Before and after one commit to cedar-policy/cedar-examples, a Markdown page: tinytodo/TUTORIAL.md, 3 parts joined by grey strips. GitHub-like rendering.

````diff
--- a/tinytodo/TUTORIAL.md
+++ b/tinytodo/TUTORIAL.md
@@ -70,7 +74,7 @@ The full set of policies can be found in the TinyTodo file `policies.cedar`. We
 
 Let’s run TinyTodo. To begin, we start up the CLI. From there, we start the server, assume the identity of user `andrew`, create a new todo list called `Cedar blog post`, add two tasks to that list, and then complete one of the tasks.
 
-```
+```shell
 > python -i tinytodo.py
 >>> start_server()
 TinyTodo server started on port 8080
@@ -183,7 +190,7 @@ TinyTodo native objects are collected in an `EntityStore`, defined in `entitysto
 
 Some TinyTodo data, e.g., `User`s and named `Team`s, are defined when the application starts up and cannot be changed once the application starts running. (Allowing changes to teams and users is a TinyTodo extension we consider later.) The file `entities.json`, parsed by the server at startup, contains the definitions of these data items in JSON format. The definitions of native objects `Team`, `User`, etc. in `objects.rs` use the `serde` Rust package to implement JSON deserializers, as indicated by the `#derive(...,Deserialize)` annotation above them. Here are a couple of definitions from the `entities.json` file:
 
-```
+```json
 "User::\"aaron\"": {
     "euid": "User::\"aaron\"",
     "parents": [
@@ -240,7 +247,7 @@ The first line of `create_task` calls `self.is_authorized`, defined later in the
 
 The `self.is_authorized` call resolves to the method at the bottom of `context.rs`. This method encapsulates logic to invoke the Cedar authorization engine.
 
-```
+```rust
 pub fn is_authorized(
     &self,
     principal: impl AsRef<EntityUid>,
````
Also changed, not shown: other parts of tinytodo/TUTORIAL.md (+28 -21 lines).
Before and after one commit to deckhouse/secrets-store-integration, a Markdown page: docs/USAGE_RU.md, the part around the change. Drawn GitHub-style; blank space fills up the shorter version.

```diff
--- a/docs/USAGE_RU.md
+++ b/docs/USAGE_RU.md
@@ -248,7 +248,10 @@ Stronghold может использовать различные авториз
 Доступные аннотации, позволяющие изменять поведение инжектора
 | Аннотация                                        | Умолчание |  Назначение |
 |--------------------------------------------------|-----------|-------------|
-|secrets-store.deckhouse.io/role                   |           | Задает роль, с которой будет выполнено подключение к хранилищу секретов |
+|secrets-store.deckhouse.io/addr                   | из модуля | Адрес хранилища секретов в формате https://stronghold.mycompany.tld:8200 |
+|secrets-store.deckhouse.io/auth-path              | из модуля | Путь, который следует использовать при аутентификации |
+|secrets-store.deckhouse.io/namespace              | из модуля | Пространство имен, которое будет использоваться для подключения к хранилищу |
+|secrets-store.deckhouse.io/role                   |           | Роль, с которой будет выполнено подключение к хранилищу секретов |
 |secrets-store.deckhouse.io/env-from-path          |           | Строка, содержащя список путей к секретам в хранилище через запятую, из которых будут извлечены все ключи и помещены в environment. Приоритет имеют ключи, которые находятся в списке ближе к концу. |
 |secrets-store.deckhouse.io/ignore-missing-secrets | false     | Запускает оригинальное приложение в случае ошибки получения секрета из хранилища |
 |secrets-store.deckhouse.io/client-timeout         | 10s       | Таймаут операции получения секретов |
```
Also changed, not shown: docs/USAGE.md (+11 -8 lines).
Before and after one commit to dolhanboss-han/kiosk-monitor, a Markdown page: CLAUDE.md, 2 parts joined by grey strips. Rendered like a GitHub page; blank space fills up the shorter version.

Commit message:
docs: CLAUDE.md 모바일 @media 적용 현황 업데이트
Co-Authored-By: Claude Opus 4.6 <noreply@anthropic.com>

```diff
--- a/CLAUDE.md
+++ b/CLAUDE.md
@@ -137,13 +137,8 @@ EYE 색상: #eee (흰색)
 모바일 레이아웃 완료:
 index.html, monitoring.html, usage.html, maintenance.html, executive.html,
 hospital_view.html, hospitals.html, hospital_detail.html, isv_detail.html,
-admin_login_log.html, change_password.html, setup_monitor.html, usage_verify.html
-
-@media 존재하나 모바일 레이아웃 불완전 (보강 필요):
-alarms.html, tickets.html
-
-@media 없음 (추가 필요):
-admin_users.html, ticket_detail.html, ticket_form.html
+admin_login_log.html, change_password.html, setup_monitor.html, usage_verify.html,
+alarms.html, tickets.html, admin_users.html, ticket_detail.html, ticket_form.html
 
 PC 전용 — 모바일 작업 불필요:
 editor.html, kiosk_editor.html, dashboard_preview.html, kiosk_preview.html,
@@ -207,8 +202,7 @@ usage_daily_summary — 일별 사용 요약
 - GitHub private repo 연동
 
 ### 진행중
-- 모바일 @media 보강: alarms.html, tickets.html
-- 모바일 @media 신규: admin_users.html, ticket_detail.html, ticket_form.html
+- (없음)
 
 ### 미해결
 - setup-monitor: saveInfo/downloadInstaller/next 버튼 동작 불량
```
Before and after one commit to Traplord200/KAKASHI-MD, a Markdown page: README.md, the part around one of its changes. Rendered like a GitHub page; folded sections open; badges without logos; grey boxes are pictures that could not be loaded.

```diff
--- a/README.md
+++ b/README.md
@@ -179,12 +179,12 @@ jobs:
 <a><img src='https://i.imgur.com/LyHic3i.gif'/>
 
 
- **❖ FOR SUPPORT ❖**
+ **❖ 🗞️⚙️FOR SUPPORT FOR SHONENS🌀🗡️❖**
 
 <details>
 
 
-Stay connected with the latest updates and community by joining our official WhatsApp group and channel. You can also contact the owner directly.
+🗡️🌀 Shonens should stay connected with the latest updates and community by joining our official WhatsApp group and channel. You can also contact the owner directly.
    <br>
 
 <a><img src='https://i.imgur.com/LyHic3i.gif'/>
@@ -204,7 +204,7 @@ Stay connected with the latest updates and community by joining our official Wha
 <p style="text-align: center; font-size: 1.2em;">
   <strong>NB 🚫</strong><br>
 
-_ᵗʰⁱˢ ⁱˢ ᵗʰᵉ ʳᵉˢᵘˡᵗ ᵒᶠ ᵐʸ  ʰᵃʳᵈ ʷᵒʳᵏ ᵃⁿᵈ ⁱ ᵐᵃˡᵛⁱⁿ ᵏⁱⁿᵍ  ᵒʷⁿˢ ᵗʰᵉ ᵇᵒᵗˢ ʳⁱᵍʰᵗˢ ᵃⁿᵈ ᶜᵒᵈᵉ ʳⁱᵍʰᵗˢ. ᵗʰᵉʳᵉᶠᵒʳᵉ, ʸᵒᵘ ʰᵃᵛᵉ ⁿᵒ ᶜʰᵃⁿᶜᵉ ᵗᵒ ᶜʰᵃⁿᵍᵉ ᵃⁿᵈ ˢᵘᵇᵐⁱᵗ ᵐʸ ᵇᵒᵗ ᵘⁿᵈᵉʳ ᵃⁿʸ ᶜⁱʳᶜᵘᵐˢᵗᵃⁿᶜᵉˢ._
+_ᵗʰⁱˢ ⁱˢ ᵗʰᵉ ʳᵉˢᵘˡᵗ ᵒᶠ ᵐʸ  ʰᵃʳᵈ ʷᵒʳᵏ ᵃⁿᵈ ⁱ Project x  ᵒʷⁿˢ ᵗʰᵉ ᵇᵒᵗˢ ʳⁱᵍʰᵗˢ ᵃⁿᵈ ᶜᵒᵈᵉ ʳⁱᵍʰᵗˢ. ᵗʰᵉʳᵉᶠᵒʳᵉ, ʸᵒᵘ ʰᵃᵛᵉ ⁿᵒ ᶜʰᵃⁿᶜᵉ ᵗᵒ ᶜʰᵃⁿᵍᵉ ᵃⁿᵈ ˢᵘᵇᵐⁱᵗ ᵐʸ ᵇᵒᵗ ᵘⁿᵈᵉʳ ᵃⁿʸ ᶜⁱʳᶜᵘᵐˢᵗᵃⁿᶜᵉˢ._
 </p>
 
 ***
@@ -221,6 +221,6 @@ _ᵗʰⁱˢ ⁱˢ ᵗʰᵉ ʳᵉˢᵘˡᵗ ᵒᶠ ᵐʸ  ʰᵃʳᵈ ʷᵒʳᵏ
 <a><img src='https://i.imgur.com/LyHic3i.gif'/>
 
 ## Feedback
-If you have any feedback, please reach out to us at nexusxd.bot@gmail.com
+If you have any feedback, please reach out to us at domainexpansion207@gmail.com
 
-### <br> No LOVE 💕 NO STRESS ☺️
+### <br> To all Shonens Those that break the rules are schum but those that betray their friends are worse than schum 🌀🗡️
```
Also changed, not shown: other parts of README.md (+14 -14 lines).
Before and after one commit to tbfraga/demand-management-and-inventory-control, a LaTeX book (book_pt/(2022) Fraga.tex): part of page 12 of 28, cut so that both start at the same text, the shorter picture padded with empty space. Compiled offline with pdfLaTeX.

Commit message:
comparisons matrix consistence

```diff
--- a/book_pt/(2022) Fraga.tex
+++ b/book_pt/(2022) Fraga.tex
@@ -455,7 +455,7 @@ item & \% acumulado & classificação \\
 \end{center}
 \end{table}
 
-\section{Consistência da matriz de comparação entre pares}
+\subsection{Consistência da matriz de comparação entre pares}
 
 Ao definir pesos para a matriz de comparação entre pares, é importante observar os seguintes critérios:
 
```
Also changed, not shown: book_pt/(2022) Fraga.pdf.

^^^^^^^^

Count the lines of the material that include the word "alarms", then report only the total.

3